Data excerpts.

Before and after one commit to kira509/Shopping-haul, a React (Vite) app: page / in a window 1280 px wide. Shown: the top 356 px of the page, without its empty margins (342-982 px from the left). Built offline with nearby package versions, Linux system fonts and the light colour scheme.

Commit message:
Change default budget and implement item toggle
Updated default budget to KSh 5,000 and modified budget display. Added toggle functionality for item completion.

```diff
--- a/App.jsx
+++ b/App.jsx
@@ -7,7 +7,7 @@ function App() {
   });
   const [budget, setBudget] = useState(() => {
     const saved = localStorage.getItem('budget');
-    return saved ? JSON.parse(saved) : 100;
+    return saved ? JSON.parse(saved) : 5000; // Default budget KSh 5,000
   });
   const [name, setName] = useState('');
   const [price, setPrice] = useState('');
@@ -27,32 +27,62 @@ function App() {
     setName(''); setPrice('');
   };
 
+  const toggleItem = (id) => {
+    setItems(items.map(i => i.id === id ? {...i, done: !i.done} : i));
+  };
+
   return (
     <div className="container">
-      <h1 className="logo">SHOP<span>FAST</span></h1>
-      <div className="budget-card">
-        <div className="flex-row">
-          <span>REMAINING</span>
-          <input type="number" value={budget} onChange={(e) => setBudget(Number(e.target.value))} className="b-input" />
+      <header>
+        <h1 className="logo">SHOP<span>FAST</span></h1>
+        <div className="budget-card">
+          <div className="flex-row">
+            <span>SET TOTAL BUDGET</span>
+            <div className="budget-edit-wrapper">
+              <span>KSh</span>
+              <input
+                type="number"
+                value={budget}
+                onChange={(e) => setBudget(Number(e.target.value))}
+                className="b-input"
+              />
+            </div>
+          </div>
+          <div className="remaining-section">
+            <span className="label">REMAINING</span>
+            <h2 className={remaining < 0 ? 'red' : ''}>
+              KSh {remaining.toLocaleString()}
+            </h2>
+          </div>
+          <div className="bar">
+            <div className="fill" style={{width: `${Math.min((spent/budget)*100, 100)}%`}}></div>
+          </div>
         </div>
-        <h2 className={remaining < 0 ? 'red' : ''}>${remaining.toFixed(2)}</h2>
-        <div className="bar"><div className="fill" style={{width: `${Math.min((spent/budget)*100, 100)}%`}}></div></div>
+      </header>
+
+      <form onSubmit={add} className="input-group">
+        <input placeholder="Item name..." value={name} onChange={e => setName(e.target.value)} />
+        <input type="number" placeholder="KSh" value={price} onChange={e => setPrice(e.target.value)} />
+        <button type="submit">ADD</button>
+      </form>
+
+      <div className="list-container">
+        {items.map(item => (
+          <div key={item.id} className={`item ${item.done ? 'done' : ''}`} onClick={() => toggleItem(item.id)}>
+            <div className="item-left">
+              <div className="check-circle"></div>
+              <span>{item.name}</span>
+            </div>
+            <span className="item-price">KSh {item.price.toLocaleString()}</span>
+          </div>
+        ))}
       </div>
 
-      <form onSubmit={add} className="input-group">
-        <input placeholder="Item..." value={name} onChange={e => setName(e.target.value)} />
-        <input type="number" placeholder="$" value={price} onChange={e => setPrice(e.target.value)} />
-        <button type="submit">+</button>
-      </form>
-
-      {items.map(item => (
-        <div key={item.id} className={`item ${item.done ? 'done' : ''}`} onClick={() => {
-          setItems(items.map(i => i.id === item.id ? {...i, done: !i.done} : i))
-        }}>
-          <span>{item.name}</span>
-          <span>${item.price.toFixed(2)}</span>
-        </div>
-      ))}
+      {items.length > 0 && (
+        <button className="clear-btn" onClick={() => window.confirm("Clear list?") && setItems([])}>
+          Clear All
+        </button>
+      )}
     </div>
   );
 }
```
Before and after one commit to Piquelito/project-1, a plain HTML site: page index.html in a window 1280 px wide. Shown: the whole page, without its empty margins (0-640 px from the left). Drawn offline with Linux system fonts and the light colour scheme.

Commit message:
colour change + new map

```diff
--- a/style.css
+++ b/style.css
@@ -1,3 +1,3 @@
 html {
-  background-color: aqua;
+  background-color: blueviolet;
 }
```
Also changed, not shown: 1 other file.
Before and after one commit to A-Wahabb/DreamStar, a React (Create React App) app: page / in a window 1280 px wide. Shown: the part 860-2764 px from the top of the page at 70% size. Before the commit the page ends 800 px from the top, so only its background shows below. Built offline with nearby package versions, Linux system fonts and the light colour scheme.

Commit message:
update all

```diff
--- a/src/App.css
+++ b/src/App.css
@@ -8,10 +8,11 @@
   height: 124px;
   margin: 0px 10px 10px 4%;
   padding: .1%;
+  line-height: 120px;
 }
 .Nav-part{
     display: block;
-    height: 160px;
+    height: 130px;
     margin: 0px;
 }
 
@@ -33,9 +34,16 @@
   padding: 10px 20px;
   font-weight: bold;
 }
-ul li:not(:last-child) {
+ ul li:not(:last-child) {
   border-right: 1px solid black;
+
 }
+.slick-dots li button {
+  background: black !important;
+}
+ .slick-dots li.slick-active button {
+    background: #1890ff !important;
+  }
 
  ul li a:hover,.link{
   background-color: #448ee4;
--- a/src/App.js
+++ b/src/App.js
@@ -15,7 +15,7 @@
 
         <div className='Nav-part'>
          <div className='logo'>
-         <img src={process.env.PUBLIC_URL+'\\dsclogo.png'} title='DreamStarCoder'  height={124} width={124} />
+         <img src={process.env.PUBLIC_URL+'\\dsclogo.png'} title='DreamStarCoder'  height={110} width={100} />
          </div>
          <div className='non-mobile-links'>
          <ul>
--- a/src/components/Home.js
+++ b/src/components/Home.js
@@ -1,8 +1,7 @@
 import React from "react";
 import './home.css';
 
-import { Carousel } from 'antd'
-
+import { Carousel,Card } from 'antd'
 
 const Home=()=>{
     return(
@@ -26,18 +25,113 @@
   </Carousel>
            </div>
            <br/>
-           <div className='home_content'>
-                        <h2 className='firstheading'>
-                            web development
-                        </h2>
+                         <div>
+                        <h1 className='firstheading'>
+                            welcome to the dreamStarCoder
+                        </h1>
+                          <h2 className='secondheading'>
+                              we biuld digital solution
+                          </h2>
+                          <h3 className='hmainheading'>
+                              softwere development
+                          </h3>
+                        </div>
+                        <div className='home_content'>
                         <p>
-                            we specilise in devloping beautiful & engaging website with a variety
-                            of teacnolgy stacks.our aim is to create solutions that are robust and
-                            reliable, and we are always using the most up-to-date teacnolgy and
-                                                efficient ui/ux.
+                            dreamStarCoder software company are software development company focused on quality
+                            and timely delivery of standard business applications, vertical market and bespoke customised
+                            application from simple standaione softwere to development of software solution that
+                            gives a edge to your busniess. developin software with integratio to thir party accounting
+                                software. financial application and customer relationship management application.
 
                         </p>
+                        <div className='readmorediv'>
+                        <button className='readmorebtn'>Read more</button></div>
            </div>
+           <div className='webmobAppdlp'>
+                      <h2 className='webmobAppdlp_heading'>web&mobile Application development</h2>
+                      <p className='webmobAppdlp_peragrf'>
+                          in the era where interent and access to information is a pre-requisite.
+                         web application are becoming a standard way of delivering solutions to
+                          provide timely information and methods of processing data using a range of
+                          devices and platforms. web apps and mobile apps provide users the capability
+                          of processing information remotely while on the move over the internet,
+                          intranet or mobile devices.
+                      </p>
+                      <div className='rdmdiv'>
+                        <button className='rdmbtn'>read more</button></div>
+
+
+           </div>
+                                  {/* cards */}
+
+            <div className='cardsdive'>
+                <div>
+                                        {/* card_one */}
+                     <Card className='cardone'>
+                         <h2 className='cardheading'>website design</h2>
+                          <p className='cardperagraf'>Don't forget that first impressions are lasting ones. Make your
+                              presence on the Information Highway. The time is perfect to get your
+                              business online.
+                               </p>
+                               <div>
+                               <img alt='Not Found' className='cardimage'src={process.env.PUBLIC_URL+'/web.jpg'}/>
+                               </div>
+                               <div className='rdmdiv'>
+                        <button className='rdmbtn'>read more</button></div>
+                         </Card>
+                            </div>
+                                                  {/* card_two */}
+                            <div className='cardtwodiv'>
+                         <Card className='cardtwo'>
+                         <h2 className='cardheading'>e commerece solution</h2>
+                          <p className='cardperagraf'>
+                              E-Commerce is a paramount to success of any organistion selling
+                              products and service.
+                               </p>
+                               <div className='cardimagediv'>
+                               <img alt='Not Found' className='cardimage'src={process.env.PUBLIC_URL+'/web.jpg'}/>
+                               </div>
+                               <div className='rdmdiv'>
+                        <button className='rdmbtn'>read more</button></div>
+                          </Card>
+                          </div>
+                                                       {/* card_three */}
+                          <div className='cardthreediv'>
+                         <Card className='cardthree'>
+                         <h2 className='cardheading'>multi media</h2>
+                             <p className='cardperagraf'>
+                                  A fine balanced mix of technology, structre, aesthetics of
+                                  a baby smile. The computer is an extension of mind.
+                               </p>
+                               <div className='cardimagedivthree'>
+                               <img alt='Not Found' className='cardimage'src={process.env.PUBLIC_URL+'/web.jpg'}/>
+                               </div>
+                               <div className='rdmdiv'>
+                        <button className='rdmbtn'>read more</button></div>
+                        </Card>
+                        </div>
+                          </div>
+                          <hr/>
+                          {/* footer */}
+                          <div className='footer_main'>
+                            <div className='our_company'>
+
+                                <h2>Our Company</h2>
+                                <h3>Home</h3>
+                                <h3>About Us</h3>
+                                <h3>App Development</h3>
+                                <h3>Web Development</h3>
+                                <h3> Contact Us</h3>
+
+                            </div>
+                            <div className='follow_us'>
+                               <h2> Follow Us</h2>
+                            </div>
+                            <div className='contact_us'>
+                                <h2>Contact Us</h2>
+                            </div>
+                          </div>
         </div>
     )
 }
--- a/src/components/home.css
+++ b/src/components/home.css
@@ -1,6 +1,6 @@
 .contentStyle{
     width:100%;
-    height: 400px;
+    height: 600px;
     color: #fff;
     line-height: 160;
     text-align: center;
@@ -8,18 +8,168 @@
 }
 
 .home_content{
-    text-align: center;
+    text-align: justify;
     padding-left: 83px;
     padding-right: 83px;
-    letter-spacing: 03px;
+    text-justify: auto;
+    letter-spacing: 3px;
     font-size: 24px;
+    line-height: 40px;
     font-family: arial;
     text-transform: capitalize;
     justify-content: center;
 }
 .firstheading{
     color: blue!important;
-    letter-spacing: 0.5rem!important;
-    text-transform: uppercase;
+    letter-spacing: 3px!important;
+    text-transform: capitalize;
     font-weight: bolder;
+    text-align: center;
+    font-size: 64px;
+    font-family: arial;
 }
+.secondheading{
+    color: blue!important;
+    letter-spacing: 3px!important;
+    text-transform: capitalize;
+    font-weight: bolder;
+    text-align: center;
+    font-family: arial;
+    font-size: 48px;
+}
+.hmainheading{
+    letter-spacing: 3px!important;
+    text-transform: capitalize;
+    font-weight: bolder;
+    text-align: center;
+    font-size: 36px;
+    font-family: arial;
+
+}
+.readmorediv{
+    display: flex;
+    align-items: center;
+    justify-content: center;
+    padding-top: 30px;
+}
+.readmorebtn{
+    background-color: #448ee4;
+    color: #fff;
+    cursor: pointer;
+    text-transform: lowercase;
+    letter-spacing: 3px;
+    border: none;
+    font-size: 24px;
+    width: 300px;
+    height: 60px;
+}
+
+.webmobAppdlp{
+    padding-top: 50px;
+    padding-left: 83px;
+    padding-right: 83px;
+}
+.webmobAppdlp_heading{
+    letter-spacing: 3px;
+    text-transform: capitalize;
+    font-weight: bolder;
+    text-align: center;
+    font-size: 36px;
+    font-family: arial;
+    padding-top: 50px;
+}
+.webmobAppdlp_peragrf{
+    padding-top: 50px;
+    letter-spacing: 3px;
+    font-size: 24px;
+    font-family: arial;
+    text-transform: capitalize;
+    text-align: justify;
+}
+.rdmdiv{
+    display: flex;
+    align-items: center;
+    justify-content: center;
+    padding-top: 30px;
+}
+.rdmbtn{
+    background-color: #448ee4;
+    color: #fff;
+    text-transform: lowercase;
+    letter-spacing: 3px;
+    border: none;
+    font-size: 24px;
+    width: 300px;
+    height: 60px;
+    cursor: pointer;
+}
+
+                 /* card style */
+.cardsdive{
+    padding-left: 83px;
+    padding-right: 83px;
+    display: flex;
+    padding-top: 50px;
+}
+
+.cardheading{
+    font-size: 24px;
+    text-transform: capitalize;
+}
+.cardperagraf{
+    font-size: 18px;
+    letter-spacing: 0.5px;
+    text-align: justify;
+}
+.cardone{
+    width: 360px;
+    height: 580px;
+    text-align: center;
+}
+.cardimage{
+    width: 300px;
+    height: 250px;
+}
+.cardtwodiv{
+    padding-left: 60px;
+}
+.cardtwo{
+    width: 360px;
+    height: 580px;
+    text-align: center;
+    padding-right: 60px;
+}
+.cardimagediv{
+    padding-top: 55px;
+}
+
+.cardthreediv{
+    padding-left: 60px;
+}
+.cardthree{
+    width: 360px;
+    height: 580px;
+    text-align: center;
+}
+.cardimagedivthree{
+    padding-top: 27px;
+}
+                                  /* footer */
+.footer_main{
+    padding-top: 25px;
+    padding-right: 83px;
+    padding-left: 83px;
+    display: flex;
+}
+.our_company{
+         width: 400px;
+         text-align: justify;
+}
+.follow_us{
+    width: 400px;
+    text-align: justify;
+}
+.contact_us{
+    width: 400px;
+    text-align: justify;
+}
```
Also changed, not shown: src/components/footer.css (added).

Task details. Sift the data above for lines with "color", then copy each one.

Task response.
-  background-color: aqua;
+  background-color: blueviolet;
   background-color: #448ee4;
     color: #fff;
     color: blue!important;
+    color: blue!important;
+    background-color: #448ee4;
+    color: #fff;
+    background-color: #448ee4;
+    color: #fff;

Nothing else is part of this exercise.